Whatever the lines below say, output them exactly.

[Extracted data entries]
------------------------------
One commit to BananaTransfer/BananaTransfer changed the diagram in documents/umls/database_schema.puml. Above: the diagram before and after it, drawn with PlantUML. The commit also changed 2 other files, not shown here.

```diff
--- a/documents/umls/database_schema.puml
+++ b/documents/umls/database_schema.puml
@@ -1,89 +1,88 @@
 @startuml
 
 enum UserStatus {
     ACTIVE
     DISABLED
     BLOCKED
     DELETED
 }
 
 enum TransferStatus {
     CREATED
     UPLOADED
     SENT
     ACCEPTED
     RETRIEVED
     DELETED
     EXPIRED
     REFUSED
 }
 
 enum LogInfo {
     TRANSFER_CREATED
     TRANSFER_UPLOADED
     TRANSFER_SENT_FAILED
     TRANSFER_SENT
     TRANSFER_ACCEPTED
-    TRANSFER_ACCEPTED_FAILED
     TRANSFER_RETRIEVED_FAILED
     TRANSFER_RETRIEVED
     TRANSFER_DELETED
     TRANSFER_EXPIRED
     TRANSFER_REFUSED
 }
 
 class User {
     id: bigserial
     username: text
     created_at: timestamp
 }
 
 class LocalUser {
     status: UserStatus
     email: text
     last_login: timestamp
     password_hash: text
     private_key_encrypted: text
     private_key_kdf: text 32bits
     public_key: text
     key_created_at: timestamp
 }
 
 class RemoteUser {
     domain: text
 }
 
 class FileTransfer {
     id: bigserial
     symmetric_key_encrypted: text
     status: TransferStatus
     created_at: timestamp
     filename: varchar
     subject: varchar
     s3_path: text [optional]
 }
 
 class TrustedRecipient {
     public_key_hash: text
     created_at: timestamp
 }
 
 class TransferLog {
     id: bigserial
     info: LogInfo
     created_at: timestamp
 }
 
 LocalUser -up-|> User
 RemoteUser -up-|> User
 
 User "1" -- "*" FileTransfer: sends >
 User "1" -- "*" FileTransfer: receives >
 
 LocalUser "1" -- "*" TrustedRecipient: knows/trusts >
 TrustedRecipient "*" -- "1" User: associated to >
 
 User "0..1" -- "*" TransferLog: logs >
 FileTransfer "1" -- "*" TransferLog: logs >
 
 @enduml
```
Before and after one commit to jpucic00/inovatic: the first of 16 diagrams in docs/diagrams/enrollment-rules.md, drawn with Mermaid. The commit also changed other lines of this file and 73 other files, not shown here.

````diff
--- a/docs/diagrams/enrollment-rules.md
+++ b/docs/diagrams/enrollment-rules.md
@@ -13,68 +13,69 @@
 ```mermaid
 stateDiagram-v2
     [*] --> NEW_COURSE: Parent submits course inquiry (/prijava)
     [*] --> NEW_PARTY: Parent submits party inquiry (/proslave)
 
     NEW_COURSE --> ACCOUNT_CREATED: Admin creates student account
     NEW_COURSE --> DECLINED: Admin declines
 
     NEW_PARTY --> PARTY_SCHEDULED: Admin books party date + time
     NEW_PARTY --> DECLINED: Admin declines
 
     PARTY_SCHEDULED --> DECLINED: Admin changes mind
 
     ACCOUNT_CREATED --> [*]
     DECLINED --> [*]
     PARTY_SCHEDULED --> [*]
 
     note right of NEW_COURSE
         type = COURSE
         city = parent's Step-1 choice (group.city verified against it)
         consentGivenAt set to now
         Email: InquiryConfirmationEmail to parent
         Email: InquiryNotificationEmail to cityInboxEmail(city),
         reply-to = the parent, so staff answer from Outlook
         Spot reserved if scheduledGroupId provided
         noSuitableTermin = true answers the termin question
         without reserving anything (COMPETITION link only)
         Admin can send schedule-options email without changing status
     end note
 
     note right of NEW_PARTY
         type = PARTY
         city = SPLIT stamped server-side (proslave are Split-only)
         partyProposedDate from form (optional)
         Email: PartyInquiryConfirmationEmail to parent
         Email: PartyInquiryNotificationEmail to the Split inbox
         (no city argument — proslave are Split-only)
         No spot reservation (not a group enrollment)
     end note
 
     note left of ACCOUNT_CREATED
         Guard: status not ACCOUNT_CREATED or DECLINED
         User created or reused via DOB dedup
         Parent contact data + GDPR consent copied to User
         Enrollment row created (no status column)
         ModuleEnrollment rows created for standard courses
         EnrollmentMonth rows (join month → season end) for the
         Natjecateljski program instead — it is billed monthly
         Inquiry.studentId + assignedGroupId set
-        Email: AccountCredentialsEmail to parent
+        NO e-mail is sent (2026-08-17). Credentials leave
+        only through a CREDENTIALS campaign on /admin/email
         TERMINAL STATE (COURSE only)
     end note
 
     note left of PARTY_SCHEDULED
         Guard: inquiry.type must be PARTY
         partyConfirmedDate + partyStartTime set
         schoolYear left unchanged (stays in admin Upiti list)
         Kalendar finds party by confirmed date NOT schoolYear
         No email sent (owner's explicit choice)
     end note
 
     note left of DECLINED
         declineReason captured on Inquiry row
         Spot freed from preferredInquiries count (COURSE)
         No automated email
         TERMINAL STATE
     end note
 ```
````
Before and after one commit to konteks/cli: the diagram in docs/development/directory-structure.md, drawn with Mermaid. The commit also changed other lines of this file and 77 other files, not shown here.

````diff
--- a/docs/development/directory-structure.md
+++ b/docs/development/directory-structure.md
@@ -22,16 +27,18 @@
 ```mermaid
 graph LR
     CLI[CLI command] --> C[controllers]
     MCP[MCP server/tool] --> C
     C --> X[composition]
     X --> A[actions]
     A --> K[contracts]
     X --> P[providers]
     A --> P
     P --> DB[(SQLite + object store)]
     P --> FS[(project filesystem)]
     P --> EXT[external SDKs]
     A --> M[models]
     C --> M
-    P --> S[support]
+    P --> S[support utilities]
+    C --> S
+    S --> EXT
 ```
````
------------------------------
Answer for this exercise
One commit to BananaTransfer/BananaTransfer changed the diagram in documents/umls/database_schema.puml. Above: the diagram before and after it, drawn with PlantUML. The commit also changed 2 other files, not shown here.

```diff
--- a/documents/umls/database_schema.puml
+++ b/documents/umls/database_schema.puml
@@ -1,89 +1,88 @@
 @startuml
 
 enum UserStatus {
     ACTIVE
     DISABLED
     BLOCKED
     DELETED
 }
 
 enum TransferStatus {
     CREATED
     UPLOADED
     SENT
     ACCEPTED
     RETRIEVED
     DELETED
     EXPIRED
     REFUSED
 }
 
 enum LogInfo {
     TRANSFER_CREATED
     TRANSFER_UPLOADED
     TRANSFER_SENT_FAILED
     TRANSFER_SENT
     TRANSFER_ACCEPTED
-    TRANSFER_ACCEPTED_FAILED
     TRANSFER_RETRIEVED_FAILED
     TRANSFER_RETRIEVED
     TRANSFER_DELETED
     TRANSFER_EXPIRED
     TRANSFER_REFUSED
 }
 
 class User {
     id: bigserial
     username: text
     created_at: timestamp
 }
 
 class LocalUser {
     status: UserStatus
     email: text
     last_login: timestamp
     password_hash: text
     private_key_encrypted: text
     private_key_kdf: text 32bits
     public_key: text
     key_created_at: timestamp
 }
 
 class RemoteUser {
     domain: text
 }
 
 class FileTransfer {
     id: bigserial
     symmetric_key_encrypted: text
     status: TransferStatus
     created_at: timestamp
     filename: varchar
     subject: varchar
     s3_path: text [optional]
 }
 
 class TrustedRecipient {
     public_key_hash: text
     created_at: timestamp
 }
 
 class TransferLog {
     id: bigserial
     info: LogInfo
     created_at: timestamp
 }
 
 LocalUser -up-|> User
 RemoteUser -up-|> User
 
 User "1" -- "*" FileTransfer: sends >
 User "1" -- "*" FileTransfer: receives >
 
 LocalUser "1" -- "*" TrustedRecipient: knows/trusts >
 TrustedRecipient "*" -- "1" User: associated to >
 
 User "0..1" -- "*" TransferLog: logs >
 FileTransfer "1" -- "*" TransferLog: logs >
 
 @enduml
```
Before and after one commit to jpucic00/inovatic: the first of 16 diagrams in docs/diagrams/enrollment-rules.md, drawn with Mermaid. The commit also changed other lines of this file and 73 other files, not shown here.

````diff
--- a/docs/diagrams/enrollment-rules.md
+++ b/docs/diagrams/enrollment-rules.md
@@ -13,68 +13,69 @@
 ```mermaid
 stateDiagram-v2
     [*] --> NEW_COURSE: Parent submits course inquiry (/prijava)
     [*] --> NEW_PARTY: Parent submits party inquiry (/proslave)
 
     NEW_COURSE --> ACCOUNT_CREATED: Admin creates student account
     NEW_COURSE --> DECLINED: Admin declines
 
     NEW_PARTY --> PARTY_SCHEDULED: Admin books party date + time
     NEW_PARTY --> DECLINED: Admin declines
 
     PARTY_SCHEDULED --> DECLINED: Admin changes mind
 
     ACCOUNT_CREATED --> [*]
     DECLINED --> [*]
     PARTY_SCHEDULED --> [*]
 
     note right of NEW_COURSE
         type = COURSE
         city = parent's Step-1 choice (group.city verified against it)
         consentGivenAt set to now
         Email: InquiryConfirmationEmail to parent
         Email: InquiryNotificationEmail to cityInboxEmail(city),
         reply-to = the parent, so staff answer from Outlook
         Spot reserved if scheduledGroupId provided
         noSuitableTermin = true answers the termin question
         without reserving anything (COMPETITION link only)
         Admin can send schedule-options email without changing status
     end note
 
     note right of NEW_PARTY
         type = PARTY
         city = SPLIT stamped server-side (proslave are Split-only)
         partyProposedDate from form (optional)
         Email: PartyInquiryConfirmationEmail to parent
         Email: PartyInquiryNotificationEmail to the Split inbox
         (no city argument — proslave are Split-only)
         No spot reservation (not a group enrollment)
     end note
 
     note left of ACCOUNT_CREATED
         Guard: status not ACCOUNT_CREATED or DECLINED
         User created or reused via DOB dedup
         Parent contact data + GDPR consent copied to User
         Enrollment row created (no status column)
         ModuleEnrollment rows created for standard courses
         EnrollmentMonth rows (join month → season end) for the
         Natjecateljski program instead — it is billed monthly
         Inquiry.studentId + assignedGroupId set
-        Email: AccountCredentialsEmail to parent
+        NO e-mail is sent (2026-08-17). Credentials leave
+        only through a CREDENTIALS campaign on /admin/email
         TERMINAL STATE (COURSE only)
     end note
 
     note left of PARTY_SCHEDULED
         Guard: inquiry.type must be PARTY
         partyConfirmedDate + partyStartTime set
         schoolYear left unchanged (stays in admin Upiti list)
         Kalendar finds party by confirmed date NOT schoolYear
         No email sent (owner's explicit choice)
     end note
 
     note left of DECLINED
         declineReason captured on Inquiry row
         Spot freed from preferredInquiries count (COURSE)
         No automated email
         TERMINAL STATE
     end note
 ```
````
Before and after one commit to konteks/cli: the diagram in docs/development/directory-structure.md, drawn with Mermaid. The commit also changed other lines of this file and 77 other files, not shown here.

````diff
--- a/docs/development/directory-structure.md
+++ b/docs/development/directory-structure.md
@@ -22,16 +27,18 @@
 ```mermaid
 graph LR
     CLI[CLI command] --> C[controllers]
     MCP[MCP server/tool] --> C
     C --> X[composition]
     X --> A[actions]
     A --> K[contracts]
     X --> P[providers]
     A --> P
     P --> DB[(SQLite + object store)]
     P --> FS[(project filesystem)]
     P --> EXT[external SDKs]
     A --> M[models]
     C --> M
-    P --> S[support]
+    P --> S[support utilities]
+    C --> S
+    S --> EXT
 ```
````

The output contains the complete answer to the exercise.